◆ TASK DESCRIPTION:
Copy down the listing below exactly. Do not include pictures.

◆ DATA FOR PROCESSING:
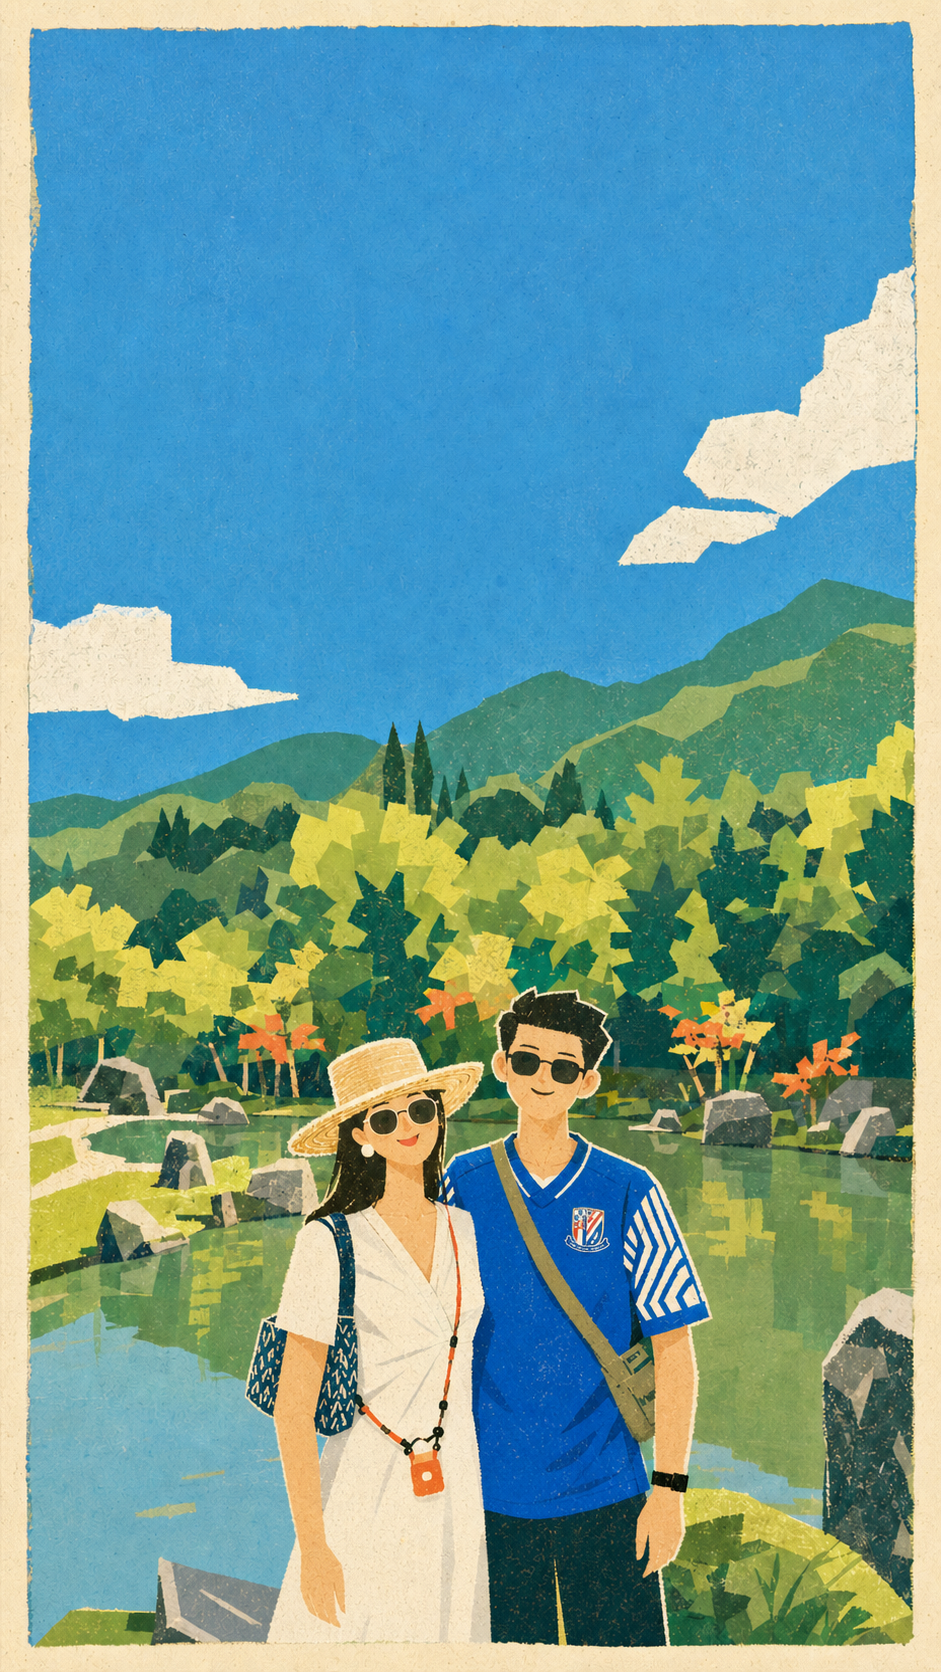
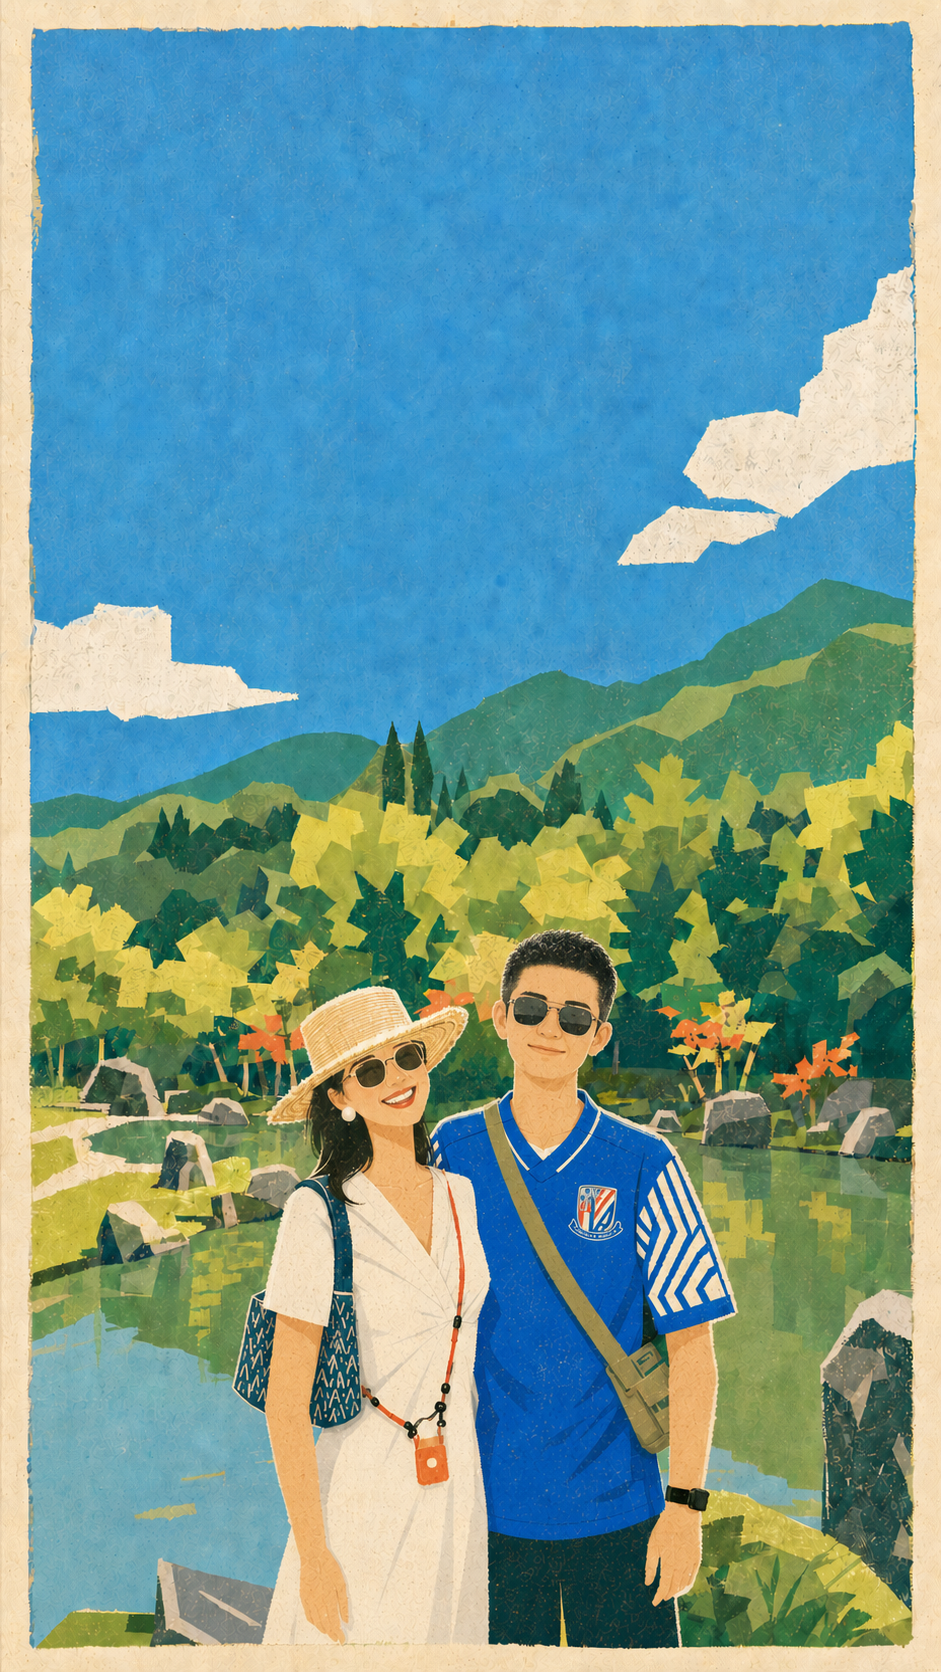
Adjust desktop hero composition

diff --git a/src/styles.css b/src/styles.css
@@ -199,8 +199,16 @@ h1 em, h2 em { color: var(--khaki); font-style: italic; font-weight: 500; }
 }
 
 @media (min-width: 960px) {
-  .hero, .hero-content { min-height: 820px; }
-  .hero-content { max-width: 1280px; margin: 0 auto; padding: 190px 64px 44px; }
+  .topbar { color: var(--espresso); }
+  .hero { min-height: 820px; background: var(--ivory); }
+  .hero-image { top: 0; right: 0; bottom: 0; left: auto; width: 55%; height: 100%; object-fit: cover; object-position: center 72%; background: var(--khaki-light); }
+  .hero-overlay { top: 0; right: 0; bottom: 0; left: 45%; background: rgba(20, 43, 35, .08); }
+  .hero-content { width: 45%; max-width: none; min-height: 820px; margin: 0; padding: 190px 48px 44px 64px; color: var(--espresso); background: var(--ivory); }
+  .hero-content h1 { color: var(--bamboo-deep); text-shadow: none; }
+  .hero-content .hero-kicker { color: var(--bamboo); opacity: .82; }
+  .hero-content .hero-en-title { color: var(--tomato); }
+  .hero-content .hero-meta { color: var(--espresso); }
+  .hero-content .meta-line { background: var(--espresso); }
   .hero-meta { font-size: 11px; }
   .intro-band { padding-left: max(64px, calc((100vw - 1152px) / 2)); padding-right: max(64px, calc((100vw - 1152px) / 2)); }
   .content-section, .memory-inner { padding-left: 64px; padding-right: 64px; }
@@ -217,7 +225,7 @@ h1 em, h2 em { color: var(--khaki); font-style: italic; font-weight: 500; }
 }
 
 @media (min-width: 1280px) {
-  .hero-content { padding-left: 0; padding-right: 0; }
+  .hero-content { padding-left: max(64px, calc((100vw - 1152px) / 2)); padding-right: 64px; }
   .content-section, .memory-inner { padding-left: 0; padding-right: 0; }
   .intro-band { padding-left: calc((100vw - 1152px) / 2); padding-right: calc((100vw - 1152px) / 2); }
 }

◆ SOLUTION:
Adjust desktop hero composition

diff --git a/src/styles.css b/src/styles.css
@@ -199,8 +199,16 @@ h1 em, h2 em { color: var(--khaki); font-style: italic; font-weight: 500; }
 }
 
 @media (min-width: 960px) {
-  .hero, .hero-content { min-height: 820px; }
-  .hero-content { max-width: 1280px; margin: 0 auto; padding: 190px 64px 44px; }
+  .topbar { color: var(--espresso); }
+  .hero { min-height: 820px; background: var(--ivory); }
+  .hero-image { top: 0; right: 0; bottom: 0; left: auto; width: 55%; height: 100%; object-fit: cover; object-position: center 72%; background: var(--khaki-light); }
+  .hero-overlay { top: 0; right: 0; bottom: 0; left: 45%; background: rgba(20, 43, 35, .08); }
+  .hero-content { width: 45%; max-width: none; min-height: 820px; margin: 0; padding: 190px 48px 44px 64px; color: var(--espresso); background: var(--ivory); }
+  .hero-content h1 { color: var(--bamboo-deep); text-shadow: none; }
+  .hero-content .hero-kicker { color: var(--bamboo); opacity: .82; }
+  .hero-content .hero-en-title { color: var(--tomato); }
+  .hero-content .hero-meta { color: var(--espresso); }
+  .hero-content .meta-line { background: var(--espresso); }
   .hero-meta { font-size: 11px; }
   .intro-band { padding-left: max(64px, calc((100vw - 1152px) / 2)); padding-right: max(64px, calc((100vw - 1152px) / 2)); }
   .content-section, .memory-inner { padding-left: 64px; padding-right: 64px; }
@@ -217,7 +225,7 @@ h1 em, h2 em { color: var(--khaki); font-style: italic; font-weight: 500; }
 }
 
 @media (min-width: 1280px) {
-  .hero-content { padding-left: 0; padding-right: 0; }
+  .hero-content { padding-left: max(64px, calc((100vw - 1152px) / 2)); padding-right: 64px; }
   .content-section, .memory-inner { padding-left: 0; padding-right: 0; }
   .intro-band { padding-left: calc((100vw - 1152px) / 2); padding-right: calc((100vw - 1152px) / 2); }
 }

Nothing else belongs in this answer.